Last week, several food security issues surfaced following the discovery of maleic anhydride in food products containing starch, excessive levels of 3-monochloropropanediol (3-MPCD) in soy sauce at night markets and the use of expired raw materials in cream puffs made by I-Mei Foods Co.
Other than wondering what is safe to eat, consumers should treat these discoveries as a wake-up call and pay attention to how the companies involved respond to the issues and whether food regulations are being enforced.
The suppliers of the raw materials for the tainted starch are not big or well-known companies, and some company owners have defended themselves by saying that they did not have enough information and had no way of finding out what raw materials were used.
The inferior soy sauce has mainly appeared at night markets, and manufacturers seem to think that there is no need to apologize to consumers.
I-Mei’s official statements continue to insist that there is no reason to question the quality of its raw materials and that the whole issue was the result of a manager on the production line overlooking the expiry date.
A well-known company that stresses that “the cake-making business is a conscientious business for honest people” is trying to play down a problem that has the potential to seriously damage its brand and reputation.
As for the food products containing tainted starch, chain stores have pulled the affected products from the shelves, but have not apologized to consumers or broached the subject of compensation.
There have been media reports that managers on I-Mei’s production lines have said that they knew full well that the raw materials were past their expiry date, but senior management refuses to admit to any wrongdoing. How can this be acceptable to the consumers who have supported I-Mei for so long?
The company may have said that any questionable products can be returned, but there is also the question of all those cream puffs that have already been consumed. How should those be returned?
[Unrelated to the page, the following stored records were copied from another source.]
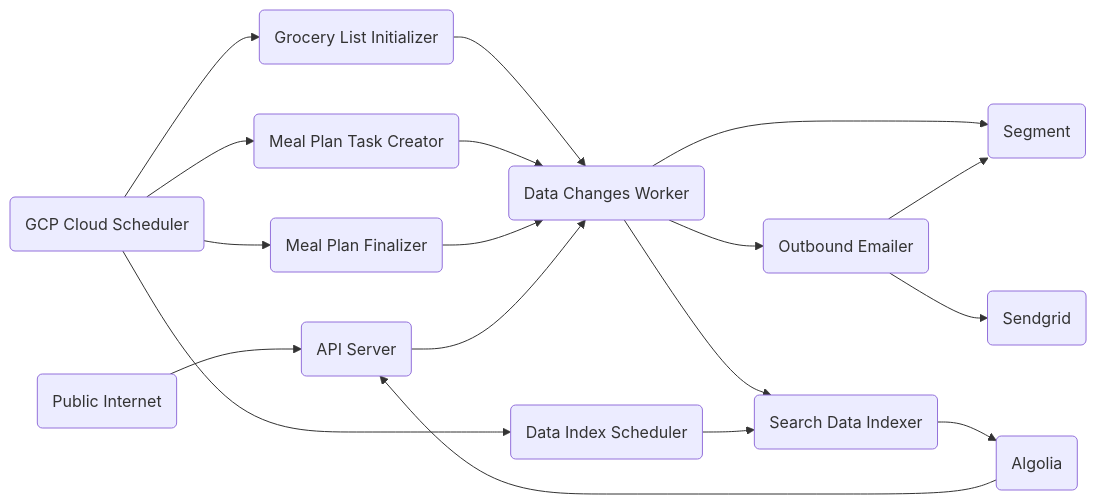
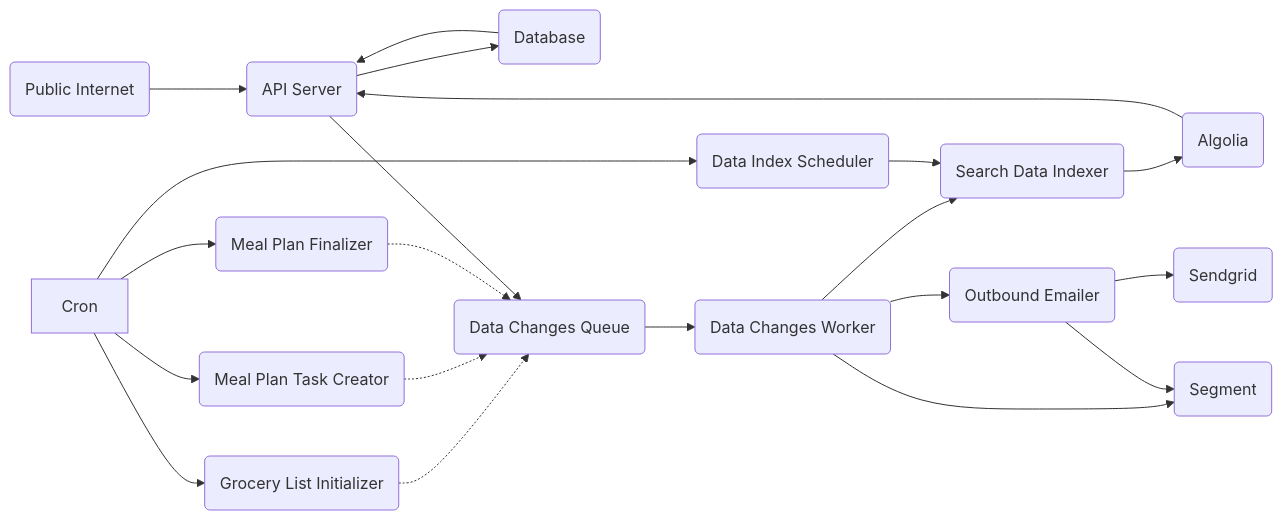
One commit to dinnerdonebetter/dinnerdonebetter changed the diagram in backend/README.md. Above: the diagram before and after it, drawn with Mermaid. The commit also changed 142 other files, not shown here.

````diff
--- a/backend/README.md
+++ b/backend/README.md
@@ -32,33 +32,37 @@
 ```mermaid
 flowchart LR
+    PublicInternet("Public Internet")
     APIServer("API Server")
-    PublicInternet("Public Internet")
     Sendgrid("Sendgrid")
     Segment("Segment")
     Algolia("Algolia")
-    Cron("GCP Cloud Scheduler")
+    Database("Database")
+    DataChangesQueue("Data Changes Queue")
     DataChangesWorker("Data Changes Worker")
     MealPlanFinalizerWorker("Meal Plan Finalizer")
     MealPlanGroceryListInitializerWorker("Grocery List Initializer")
     MealPlanTaskCreatorWorker("Meal Plan Task Creator")
     OutboundEmailerWorker("Outbound Emailer")
     SearchDataIndexSchedulerWorker("Data Index Scheduler")
     SearchDataIndexerWorker("Search Data Indexer")
     PublicInternet-->APIServer
     Cron-->MealPlanGroceryListInitializerWorker
     Cron-->SearchDataIndexSchedulerWorker
     Cron-->MealPlanTaskCreatorWorker
     Cron-->MealPlanFinalizerWorker
     DataChangesWorker-->OutboundEmailerWorker
     DataChangesWorker-->SearchDataIndexerWorker
-    MealPlanGroceryListInitializerWorker-->DataChangesWorker
-    MealPlanTaskCreatorWorker-->DataChangesWorker
-    MealPlanFinalizerWorker-->DataChangesWorker
+    MealPlanGroceryListInitializerWorker-.->DataChangesQueue
+    MealPlanTaskCreatorWorker-.->DataChangesQueue
+    MealPlanFinalizerWorker-.->DataChangesQueue
     SearchDataIndexSchedulerWorker-->SearchDataIndexerWorker
     SearchDataIndexerWorker-->Algolia
-    APIServer-->DataChangesWorker
+    DataChangesQueue-->DataChangesWorker
     DataChangesWorker-->Segment
     OutboundEmailerWorker-->Segment
     OutboundEmailerWorker-->Sendgrid
     Algolia-->APIServer
+    APIServer-->Database
+    Database-->APIServer
+    APIServer-->DataChangesQueue
 ```
````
If the company really believes it is a “conscientious business,” it should not only donate NT$15 million (US$500,000) to consumer-related public interest groups, it should also return the income from all 1.44 million boxes sold. Food companies and distributors that in the past have used plasticizing agents or toxic starch should also demonstrate their sincerity in protecting the interests of consumers.
The Food and Drug Administration has made it clear that using expired raw materials is a criminal offense, so investigators and prosecutors should move quickly to press charges against the concerned individuals, the judiciary should sentence anyone who is found guilty according to the full extent of the law and the legislature should amend applicable laws and increase the penalties for manufacturing illegal additives, using expired materials and changing manufacturing dates.
Any official who does not live up to public expectations should step down on their own initiative.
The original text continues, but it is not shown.